The President of the UN General Assembly convened the first system-wide meeting on Thursday, dedicated to galvanising action towards implementing the ground-breaking blueprint, known as Our Common Agenda, launched last year by the Secretary-General.

“The well-being of people around the world, the health of our planet, and the survival of future generations depend on our willingness to come together around a commitment to collective problem-solving and action”, said UN chief António Guterres. “We don’t have a moment to lose”.

He urged those attending the first of five thematic consultations at UN Headquarters, the first devoted to Accelerating and Scaling up the Sustainable Development Goals (SDGs), to “make progress on the substance and the search for consensus, as much as possible this year”.

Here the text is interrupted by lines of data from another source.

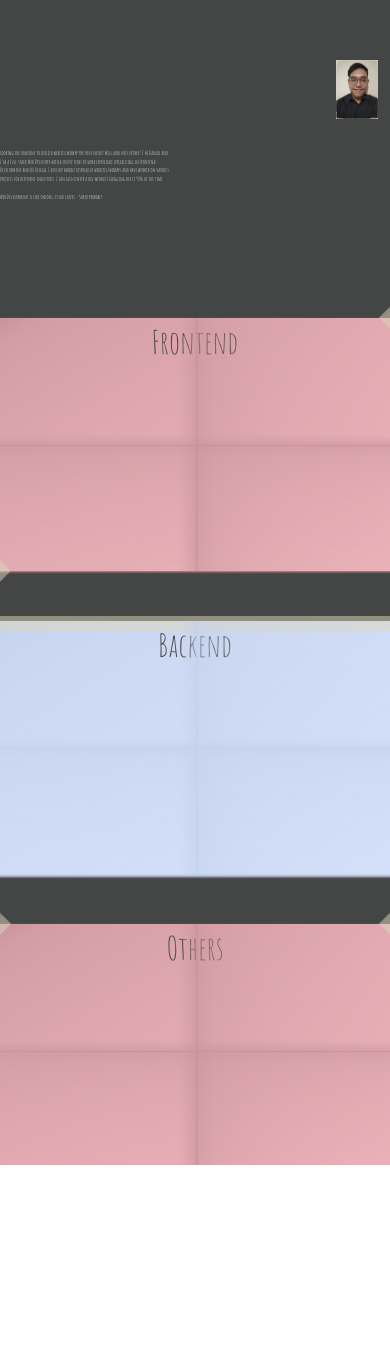
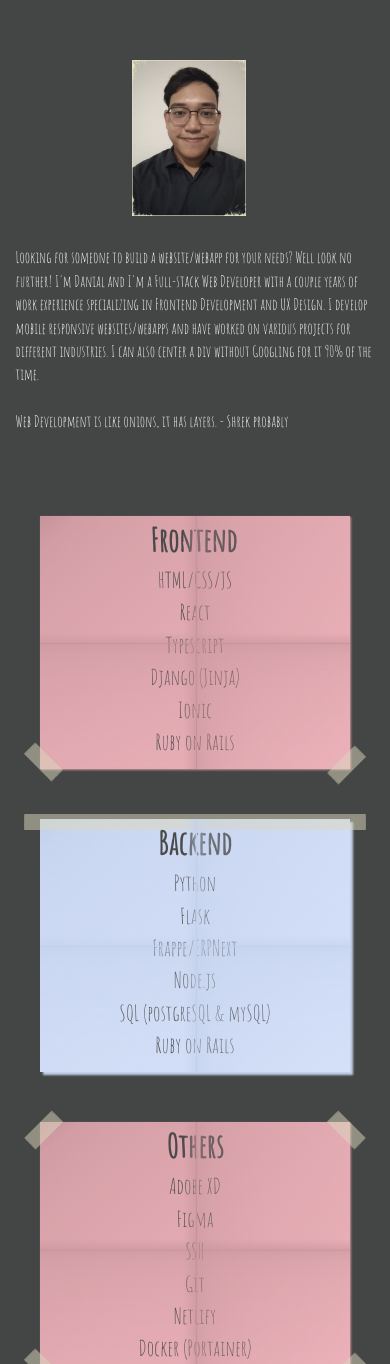
Before and after one commit to DanRidh/portfolio_website, a plain HTML site: page home.html in a window 390 px wide. Shown: the part 880-2244 px from the top of the page. Before the commit the page ends 2045 px from the top, so only its background shows below. Drawn offline with nearby package versions, Linux system fonts and the light colour scheme; animation ran at ten frames a second.

Commit message:
Skills section

```diff
--- a/home.css
+++ b/home.css
@@ -68,6 +68,42 @@ body{
   .resume-button {
     position: fixed !important;
   }
+}
+
+@media only screen and (max-width: 992px) {
+  .mobile-face-pic {
+    text-align: center !important;
+  }
+
+  .face-pic {
+    height: 40vw !important;
+  }
+
+  .paper {
+    width: 75% !important;
+  }
+
+  .about-details {
+    max-width: none !important;
+    font-size: 4vw !important;
+    margin-left: 4vw !important;
+    margin-right: 4vw !important;
+  }
+
+  .notes-section-margin {
+    margin-top: 1vh !important;
+  }
+
+  #japanese {
+    font-family: 'Kosugi Maru', sans-serif !important;
+    font-size: 3vw !important;
+    display: none;
+  }
+}
+
+.face-pic {
+  height: 15vw;
+  margin-right: 3vw;
 }
 
 ::-webkit-scrollbar {
@@ -272,7 +308,7 @@ body{
 
 #japanese {
   font-family: 'Kosugi Maru', sans-serif !important;
-  font-size: 1.22vw !important;
+  font-size: 1.22vw;
   display: none;
 }
 
@@ -307,7 +343,7 @@ body{
       var(--transparent)
     ),
     var(--paper-color);
-  min-width: 250px;
+  min-width: 260px;
   min-height: 30vh;
   display: flex;
   justify-content: center;
@@ -398,3 +434,12 @@ body{
   left: -4vmin;
   bottom: 0;
 }
+
+.notes-text {
+  font-size: 1.35rem !important;
+  text-align: center
+}
+
+.notes-section-margin {
+  margin-top: 5vh;
+}
--- a/home.html
+++ b/home.html
@@ -31,15 +31,15 @@
 
         <div id="navbarBasicExample" class="navbar-menu">
             <div class="navbar-start is-justify-content-center is-flex-grow-1 link-effect">
-                <a class="navbar-item navbar-options" data-hover="Home">
+                <a class="navbar-item navbar-options navbar-burger-item" data-hover="Home" href="#birds-bg">
                     Home
                 </a>
 
-                <a class="navbar-item navbar-options" data-hover="About">
+                <a class="navbar-item navbar-options navbar-burger-item" data-hover="About" href="#about-section">
                     About
                 </a>
 
-                <a class="navbar-item navbar-options" data-hover="Projects">
+                <a class="navbar-item navbar-options navbar-burger-item" data-hover="Projects">
                     Projects
                 </a>
             </div>
@@ -87,10 +87,10 @@
     </div>
     <div id="about-section">
         <div class="columns is-vcentered" style="margin-top: 10vh;">
-            <div class="column is-one-third" style="text-align: right;">
-                <img src="Face_pic.jpeg" alt="my_face_should_be_here" style="height: 15vw; margin-right: 3vw;">
+            <div class="column is-one-third mobile-face-pic" style="text-align: right;">
+                <img src="Face_pic.jpeg" alt="my_face_should_be_here" class="face-pic">
             </div>
-            <div class="column is-two-thirds about-details">
+            <div class="column is-two-thirds-desktop about-details">
                 <p id="english">Looking for someone to build a website/webapp for your needs? Well look no further! I'm
                 Danial and I'm a Full-stack Web Developer with a couple years of work experience specializing in Frontend Development and UX Design. I develop mobile responsive
                 websites/webapps and have worked on various projects for different industries. I can also center a div without Googling for it 90% of the time.<br><br>Web Development
@@ -102,18 +102,42 @@
                 </p>
             </div>
         </div>
-        <div class="columns is-vcentered" style="margin-top: 5vh;">
+        <div class="columns is-vcentered notes-section-margin" style="margin-top: 5vh;">
             <div class="paper pink">
-                <p>Frontend</p>
+                <div>
+                    <p style="font-weight: bold;">Frontend <br></p>
+                    <p class="notes-text">HTML/CSS/JS <br></p>
+                    <p class="notes-text">React <br></p>
+                    <p class="notes-text">Typescript <br></p>
+                    <p class="notes-text">Django (Jinja) <br></p>
+                    <p class="notes-text">Ionic <br></p>
+                    <p class="notes-text">Ruby on Rails</p>
+                </div>
                 <div class="tape-section"></div>
             </div>
             <div class="paper blue">
                 <div class="top-tape"></div>
-                <p>Backend</p>
+                <div>
+                    <p style="font-weight: bold; text-align: center;">Backend <br></p>
+                    <p class="notes-text">Python <br></p>
+                    <p class="notes-text">Flask <br></p>
+                    <p class="notes-text">Frappe/ERPNext <br></p>
+                    <p class="notes-text">Node.js <br></p>
+                    <p class="notes-text">SQL (postgreSQL & mySQL) <br></p>
+                    <p class="notes-text">Ruby on Rails</p>
+                </div>
             </div>
             <div class="paper pink">
                 <div class="tape-section"></div>
-                <p>Others</p>
+                <div>
+                    <p style="font-weight: bold; text-align: center;">Others <br></p>
+                    <p class="notes-text">Adobe XD <br></p>
+                    <p class="notes-text">Figma <br></p>
+                    <p class="notes-text">SSH <br></p>
+                    <p class="notes-text">Git <br></p>
+                    <p class="notes-text">Netlify <br></p>
+                    <p class="notes-text">Docker (Portainer)</p>
+                </div>
                 <div class="tape-section"></div>
             </div>
         </div>
@@ -123,7 +147,7 @@
 <script>
     // uncomment for netlify
     // if (performance.navigation.type == performance.navigation.TYPE_RELOAD) location.href = 'index';
-    // if (performance.navigation.type == performance.navigation.TYPE_RELOAD) location.href = 'index.html';
+    if (performance.navigation.type == performance.navigation.TYPE_RELOAD) location.href = 'index.html';
 </script>
 <script src="https://code.jquery.com/jquery-3.6.0.js" integrity="sha256-H+K7U5CnXl1h5ywQfKtSj8PCmoN9aaq30gDh27Xc0jk=" crossorigin="anonymous"></script>
 <script src="https://cdn.jsdelivr.net/npm/typed.js@2.0.12"></script>
@@ -175,6 +199,13 @@
         });
     });
 
+    $(document).ready(function() {
+        $(".navbar-burger-item").click(function() {
+            $(".navbar-burger").toggleClass("is-active");
+            $(".navbar-menu").toggleClass("is-active");
+        });
+    });
+
     document.getElementById("english").addEventListener("mouseenter", function(e) {
         e.target.style.display = "none";
         document.getElementById("japanese").style.display = "block";
```
Also changed, not shown: index.html (+2 -2 lines).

With only eight years until 2030, and with COVID-19 driving the world further off track, the UN chief said that the report’s recommendations aim to get the world “back on track” towards achieving the SDGs.

“Each proposal will promote progress across other goals, and indeed our broader pursuit of peace and human rights”.

It calls for a New Global Deal to share power, wealth and opportunities more broadly at the international level, and allow developing countries to focus their resources on sustainable, inclusive development.

“The New Global Deal will rebalance power and financial resources, enabling developing countries to invest in the 2030 Agenda and the SDGs”, he said.

Noting that “there is no one-size-fits-all social contract”, Guterres reminded that Our Common Agenda proposes an intergovernmental World Social Summit in 2025 to “coordinate action and create momentum on a global scale” towards reaching the goals, while taking stock of efforts to renew the social contract.

“The ending of poverty in all its forms everywhere is not just the objective of SDG 1, but the primary objective of the 2030 Agenda itself”, he stated.

“Poverty is not only the absence of income”, he said, advocating for a global economy that works for all, including safeguarding public health, reforming the world’s financial system, and protecting the environment.

The UN chief highlighted three issues “at the heart of our commitment” to leave no one behind, that require urgent action.

First, he described the current learning crisis, as “a disaster first and foremost for the world’s young people…[with] very serious implications for the future of our societies”.

Without functioning education systems, he said that the world would not be able to meet the needs of labour markets, advance gender equality and human rights, or strengthen democratic institutions.

To address this, a Transforming Education Summit will be held in September to reignite a collective commitment to education and lifelong learning as a pre-eminent public good; mobilize action to recover lost progress; and promote a reimagining of education and innovation.

The Deputy Secretary-General will lead Summit preparations and Guterres will be appointing a Special Adviser in the coming weeks.

Although women and girls are central to every social contract, the UN chief pointed out that “their specific needs and aspirations are largely ignored, and their work is routinely undervalued”.

The pandemic has shone a spotlight on the unpaid care work – mainly done by women – that enables much of society to function, while intensifying a shadow pandemic of increased violence against women and girls.

Against this backdrop, he has asked Deputy Secretary-General to review the UN’s capacity on gender “to ensure gender equality is at the core of everything we do”.

“I encourage Member States to use these consultations to consider my proposals and how inter-governmental processes can deliver better for half the world’s people”, said the top UN official.

Photo: UN News Centre

Turning to young people, Guterres highlighted the power of youth engagement and the importance of their voices across the UN system and beyond, recalling his proposal to establish an Office on Youth.

“The creation of a dedicated capacity focusing on young people…would have a meaning that goes far beyond its institutional significance” by making the entire UN system “accountable in delivering for and with young people”, he explained.

Not only would it signal a cultural transformation but also send a strong message that young people are “a driving force” within the Organisation.

President Abdulla Shahid reminded the inaugural consultation on the Common Agenda, that his “Presidency of Hope” was “focused on solutions and concrete actions that look to deliver for people, planet, and prosperity.”

He said his priorities included a sustainable recovery from the pandemic, “respecting the rights of all, protecting the planet and revitalising the UN.”

“Ours is a world in need of hope. Hope that can only be inspired by unity, solidarity, and collective action”, he said, adding that “this consultative process…is key to delivering on each of those priorities”.

“The United Nations must step up; we must become more responsive and more effective for the people we serve”, he stated.

Despite differences, Shahid maintained that “we are but one family”, encouraging everyone to “find a way forward” on the Agenda’s proposals.

“Our attempt should be to find the right mechanisms to ensure that we arrive at common understandings”.

Like fisherfolk, “let’s fill our boats with fish”, rather than “cut the hook and return to the shore empty handed”, he said.

The Assembly President closed by urging Member States to operate “in good faith, with mutual trust and respect, and with the common goal of enhancing our work and bettering the world around us, said Shahid.